>>>
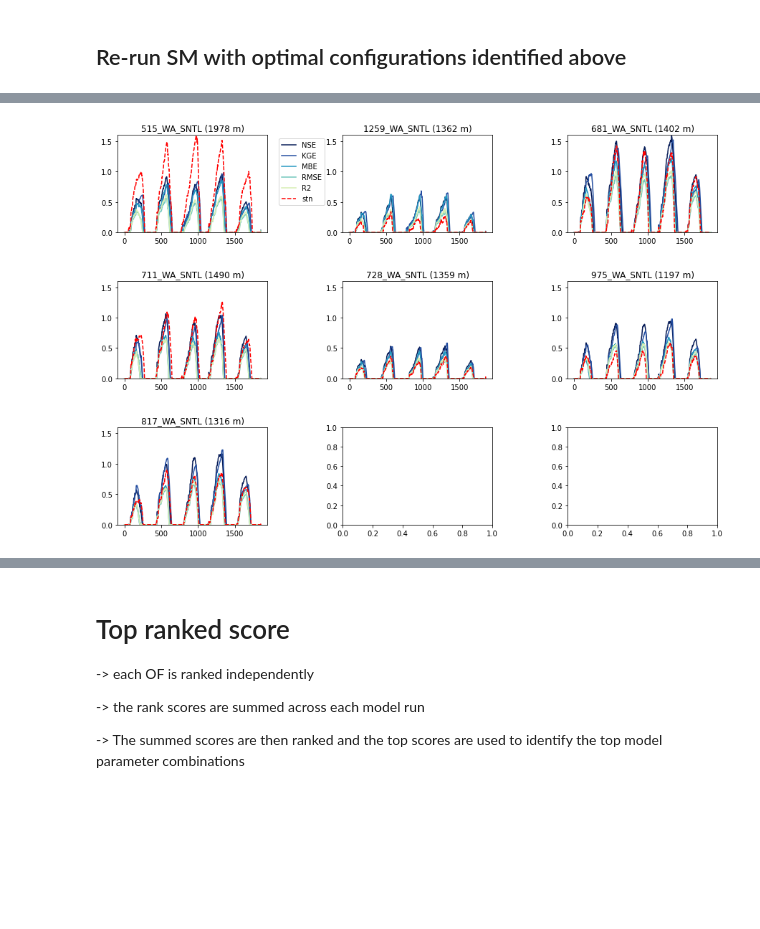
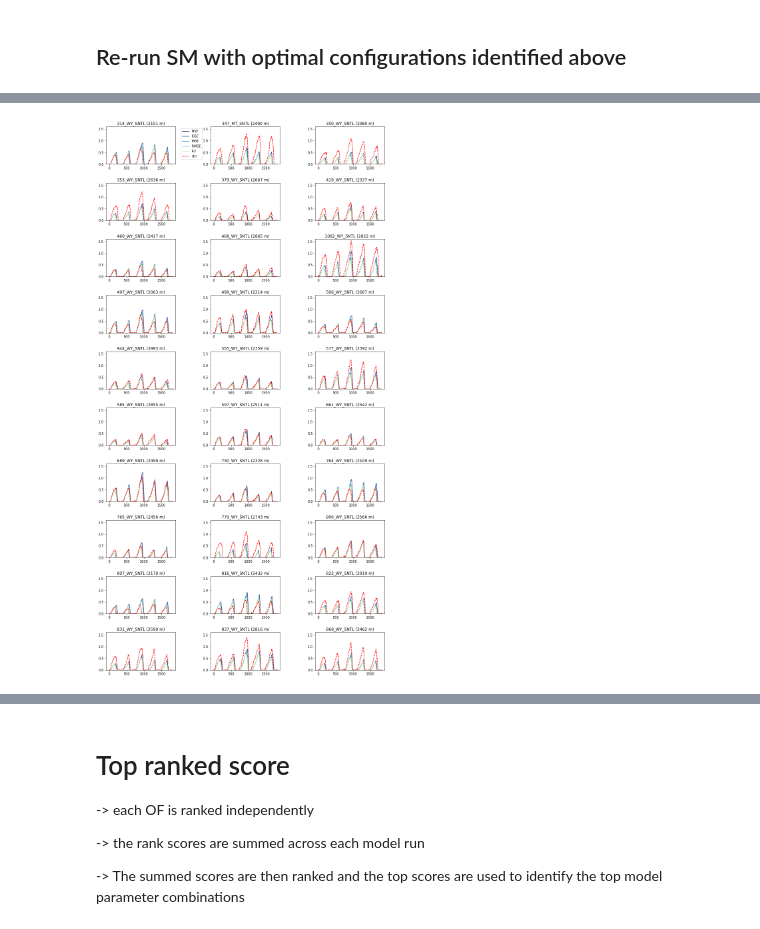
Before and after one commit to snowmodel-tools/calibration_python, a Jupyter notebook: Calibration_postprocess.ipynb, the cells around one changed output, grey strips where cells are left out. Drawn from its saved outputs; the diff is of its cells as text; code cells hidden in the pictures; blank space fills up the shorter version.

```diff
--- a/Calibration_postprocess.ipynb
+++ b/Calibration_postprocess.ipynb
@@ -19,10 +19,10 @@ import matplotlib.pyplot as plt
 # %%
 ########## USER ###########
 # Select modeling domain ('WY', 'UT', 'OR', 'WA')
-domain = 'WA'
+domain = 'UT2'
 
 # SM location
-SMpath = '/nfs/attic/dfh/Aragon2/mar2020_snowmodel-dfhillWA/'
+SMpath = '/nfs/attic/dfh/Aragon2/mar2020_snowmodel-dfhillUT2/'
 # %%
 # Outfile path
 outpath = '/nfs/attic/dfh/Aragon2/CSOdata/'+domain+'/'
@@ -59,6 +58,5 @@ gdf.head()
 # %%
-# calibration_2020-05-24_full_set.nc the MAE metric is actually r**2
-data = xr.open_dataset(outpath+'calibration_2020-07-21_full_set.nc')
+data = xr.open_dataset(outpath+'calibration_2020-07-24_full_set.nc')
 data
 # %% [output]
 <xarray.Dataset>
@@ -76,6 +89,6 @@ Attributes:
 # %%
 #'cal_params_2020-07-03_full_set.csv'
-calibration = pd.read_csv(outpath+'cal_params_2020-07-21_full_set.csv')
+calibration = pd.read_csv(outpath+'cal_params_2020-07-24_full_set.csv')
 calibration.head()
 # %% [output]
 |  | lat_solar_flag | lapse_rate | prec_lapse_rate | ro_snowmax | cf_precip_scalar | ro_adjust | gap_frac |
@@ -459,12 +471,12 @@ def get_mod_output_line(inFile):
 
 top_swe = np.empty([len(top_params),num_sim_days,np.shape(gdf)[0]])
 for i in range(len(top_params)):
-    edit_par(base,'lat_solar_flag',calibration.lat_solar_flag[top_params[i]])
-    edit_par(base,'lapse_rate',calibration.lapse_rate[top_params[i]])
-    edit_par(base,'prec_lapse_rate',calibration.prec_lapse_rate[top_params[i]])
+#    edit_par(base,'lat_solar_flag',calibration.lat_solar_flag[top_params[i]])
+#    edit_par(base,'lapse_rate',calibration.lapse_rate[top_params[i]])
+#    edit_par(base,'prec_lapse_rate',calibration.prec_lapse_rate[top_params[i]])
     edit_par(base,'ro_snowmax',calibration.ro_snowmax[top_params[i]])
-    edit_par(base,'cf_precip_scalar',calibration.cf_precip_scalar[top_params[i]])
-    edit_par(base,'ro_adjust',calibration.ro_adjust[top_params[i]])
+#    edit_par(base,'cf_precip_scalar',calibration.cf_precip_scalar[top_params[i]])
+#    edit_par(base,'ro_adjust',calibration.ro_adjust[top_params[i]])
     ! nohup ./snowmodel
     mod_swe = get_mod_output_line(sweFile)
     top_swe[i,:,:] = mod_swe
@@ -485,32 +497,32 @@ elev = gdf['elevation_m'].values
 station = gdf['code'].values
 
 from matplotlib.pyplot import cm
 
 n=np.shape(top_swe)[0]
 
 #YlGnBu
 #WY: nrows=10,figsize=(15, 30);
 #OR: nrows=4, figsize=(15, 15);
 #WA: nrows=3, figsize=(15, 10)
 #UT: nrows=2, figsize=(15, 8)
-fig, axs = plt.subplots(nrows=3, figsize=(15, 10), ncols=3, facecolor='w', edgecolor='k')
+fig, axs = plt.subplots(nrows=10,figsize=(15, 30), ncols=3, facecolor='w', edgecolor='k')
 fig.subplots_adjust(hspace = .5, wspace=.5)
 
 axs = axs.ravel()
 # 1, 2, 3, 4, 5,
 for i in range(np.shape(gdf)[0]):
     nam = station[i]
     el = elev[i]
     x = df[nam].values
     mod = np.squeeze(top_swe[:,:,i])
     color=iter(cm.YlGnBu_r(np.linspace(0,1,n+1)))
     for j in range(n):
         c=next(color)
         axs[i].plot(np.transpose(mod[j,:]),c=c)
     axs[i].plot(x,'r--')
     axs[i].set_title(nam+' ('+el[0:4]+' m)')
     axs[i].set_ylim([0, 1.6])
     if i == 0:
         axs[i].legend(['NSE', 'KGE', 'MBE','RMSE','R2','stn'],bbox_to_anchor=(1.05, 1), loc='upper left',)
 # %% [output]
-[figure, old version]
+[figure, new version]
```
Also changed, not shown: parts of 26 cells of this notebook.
<<<
PROBLEM TO SOLVE: Set down every entry above again exactly, dropping each picture.

ANSWER FOR THE TASK:
Before and after one commit to snowmodel-tools/calibration_python, a Jupyter notebook: Calibration_postprocess.ipynb, the cells around one changed output, grey strips where cells are left out. Drawn from its saved outputs; the diff is of its cells as text; code cells hidden in the pictures; blank space fills up the shorter version.

```diff
--- a/Calibration_postprocess.ipynb
+++ b/Calibration_postprocess.ipynb
@@ -19,10 +19,10 @@ import matplotlib.pyplot as plt
 # %%
 ########## USER ###########
 # Select modeling domain ('WY', 'UT', 'OR', 'WA')
-domain = 'WA'
+domain = 'UT2'
 
 # SM location
-SMpath = '/nfs/attic/dfh/Aragon2/mar2020_snowmodel-dfhillWA/'
+SMpath = '/nfs/attic/dfh/Aragon2/mar2020_snowmodel-dfhillUT2/'
 # %%
 # Outfile path
 outpath = '/nfs/attic/dfh/Aragon2/CSOdata/'+domain+'/'
@@ -59,6 +58,5 @@ gdf.head()
 # %%
-# calibration_2020-05-24_full_set.nc the MAE metric is actually r**2
-data = xr.open_dataset(outpath+'calibration_2020-07-21_full_set.nc')
+data = xr.open_dataset(outpath+'calibration_2020-07-24_full_set.nc')
 data
 # %% [output]
 <xarray.Dataset>
@@ -76,6 +89,6 @@ Attributes:
 # %%
 #'cal_params_2020-07-03_full_set.csv'
-calibration = pd.read_csv(outpath+'cal_params_2020-07-21_full_set.csv')
+calibration = pd.read_csv(outpath+'cal_params_2020-07-24_full_set.csv')
 calibration.head()
 # %% [output]
 |  | lat_solar_flag | lapse_rate | prec_lapse_rate | ro_snowmax | cf_precip_scalar | ro_adjust | gap_frac |
@@ -459,12 +471,12 @@ def get_mod_output_line(inFile):
 
 top_swe = np.empty([len(top_params),num_sim_days,np.shape(gdf)[0]])
 for i in range(len(top_params)):
-    edit_par(base,'lat_solar_flag',calibration.lat_solar_flag[top_params[i]])
-    edit_par(base,'lapse_rate',calibration.lapse_rate[top_params[i]])
-    edit_par(base,'prec_lapse_rate',calibration.prec_lapse_rate[top_params[i]])
+#    edit_par(base,'lat_solar_flag',calibration.lat_solar_flag[top_params[i]])
+#    edit_par(base,'lapse_rate',calibration.lapse_rate[top_params[i]])
+#    edit_par(base,'prec_lapse_rate',calibration.prec_lapse_rate[top_params[i]])
     edit_par(base,'ro_snowmax',calibration.ro_snowmax[top_params[i]])
-    edit_par(base,'cf_precip_scalar',calibration.cf_precip_scalar[top_params[i]])
-    edit_par(base,'ro_adjust',calibration.ro_adjust[top_params[i]])
+#    edit_par(base,'cf_precip_scalar',calibration.cf_precip_scalar[top_params[i]])
+#    edit_par(base,'ro_adjust',calibration.ro_adjust[top_params[i]])
     ! nohup ./snowmodel
     mod_swe = get_mod_output_line(sweFile)
     top_swe[i,:,:] = mod_swe
@@ -485,32 +497,32 @@ elev = gdf['elevation_m'].values
 station = gdf['code'].values
 
 from matplotlib.pyplot import cm
 
 n=np.shape(top_swe)[0]
 
 #YlGnBu
 #WY: nrows=10,figsize=(15, 30);
 #OR: nrows=4, figsize=(15, 15);
 #WA: nrows=3, figsize=(15, 10)
 #UT: nrows=2, figsize=(15, 8)
-fig, axs = plt.subplots(nrows=3, figsize=(15, 10), ncols=3, facecolor='w', edgecolor='k')
+fig, axs = plt.subplots(nrows=10,figsize=(15, 30), ncols=3, facecolor='w', edgecolor='k')
 fig.subplots_adjust(hspace = .5, wspace=.5)
 
 axs = axs.ravel()
 # 1, 2, 3, 4, 5,
 for i in range(np.shape(gdf)[0]):
     nam = station[i]
     el = elev[i]
     x = df[nam].values
     mod = np.squeeze(top_swe[:,:,i])
     color=iter(cm.YlGnBu_r(np.linspace(0,1,n+1)))
     for j in range(n):
         c=next(color)
         axs[i].plot(np.transpose(mod[j,:]),c=c)
     axs[i].plot(x,'r--')
     axs[i].set_title(nam+' ('+el[0:4]+' m)')
     axs[i].set_ylim([0, 1.6])
     if i == 0:
         axs[i].legend(['NSE', 'KGE', 'MBE','RMSE','R2','stn'],bbox_to_anchor=(1.05, 1), loc='upper left',)
 # %% [output]
-[figure, old version]
+[figure, new version]
```
Also changed, not shown: parts of 26 cells of this notebook.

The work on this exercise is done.